On 26 April 2018, the UK government ratified the Unified Patent Court Agreement, bringing one step closer the possibility of achieving a Unitary Patent effective in multiple participating European countries, as well as the setting up of a new international court to rule on infringement and validity disputes. Ratification by Germany is now the last major obstacle that stands in the way of implementation of the new arrangements – but this is currently on hold, pending the outcome of a challenge filed with the German Constitutional Court. If and when this last obstacle is removed, the new system will come into force.
The European Patent Office has existed since 1978, and already grants European patents covering over 40 countries, both inside and outside the European Union. However, upon grant, a European Patent (a “Classical European Patent”) must be separately validated in each individual country in order to come into force - often involving translations and appointment of local attorneys at significant cost. After grant, each national validation is treated separately as far as matters such as renewals and infringement actions are concerned.
Under the new system, a “European Patent with Unitary Effect” (or Unitary Patent) will be available upon grant of a European patent application, as an optional alternative to a “Classical European Patent” – which will allow a much more streamlined (and potentially significantly cheaper) procedure for bringing the patent into force in all participating countries. Such Unitary Patents will automatically come under the jurisdiction of the new Unified Patent Court (UPC), which will have major divisions based in London, Munich and Paris, as well as subsidiary divisions in a number of other locations. The UPC will have jurisdiction to judge on issues of both infringement and validity of Unitary Patents and make orders that are effective in all participating countries. This will potentially lead to a substantial cost saving compared to the current country-by-country procedures.

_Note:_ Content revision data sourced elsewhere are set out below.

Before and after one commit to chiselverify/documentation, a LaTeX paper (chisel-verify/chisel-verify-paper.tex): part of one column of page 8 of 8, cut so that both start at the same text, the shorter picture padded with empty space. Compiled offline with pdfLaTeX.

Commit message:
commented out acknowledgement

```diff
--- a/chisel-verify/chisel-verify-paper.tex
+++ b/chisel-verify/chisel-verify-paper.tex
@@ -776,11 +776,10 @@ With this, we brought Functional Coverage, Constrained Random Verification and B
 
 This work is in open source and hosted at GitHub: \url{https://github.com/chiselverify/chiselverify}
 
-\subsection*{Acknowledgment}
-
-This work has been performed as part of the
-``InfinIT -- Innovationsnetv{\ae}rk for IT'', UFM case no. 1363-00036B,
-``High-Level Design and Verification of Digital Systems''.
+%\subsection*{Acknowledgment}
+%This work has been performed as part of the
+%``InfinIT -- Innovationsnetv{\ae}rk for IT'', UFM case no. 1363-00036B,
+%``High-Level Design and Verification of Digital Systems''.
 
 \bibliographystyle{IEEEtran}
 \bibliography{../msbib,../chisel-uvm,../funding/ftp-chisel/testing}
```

The UPC will also, by default, have jurisdiction over existing and future “Classical European Patents”, insofar as they cover participating countries. However, for the proprietors of European patents that have been validated on a country-by-country basis and who do not wish to submit to such jurisdiction (for example, because of the possibility of central revocation), there will for at least the first seven years be the option to opt out of the UPC system.
At present, the UPC Agreement has been ratified by Austria, Belgium, Bulgaria, Denmark, Estonia, Finland, France, Italy, Latvia, Lithuania, Luxembourg, Malta, Netherlands, Portugal, Sweden and the United Kingdom. When Germany ratifies, the new system may be expected to enter into force in respect of these countries, along with any other EU countries which have ratified in the meantime. Ratifications are expected in due course by Cyprus, Czech Republic, Greece, Hungary, Ireland, Romania, Slovakia and Slovenia. Croatia, Poland and Spain have indicated that they will not be participating in the new system. For all countries covered by a European patent that are not participating in the new system, national validation will remain the way to achieve protection, just as at present, and the ensuing national patent rights will not be subject to the jurisdiction of the UPC.
For more specific advice, or if you have any questions on this or any other IP-related issue, please contact the partner with whom you usually deal or email email@example.com.
Bromhead Johnson 14.05.2018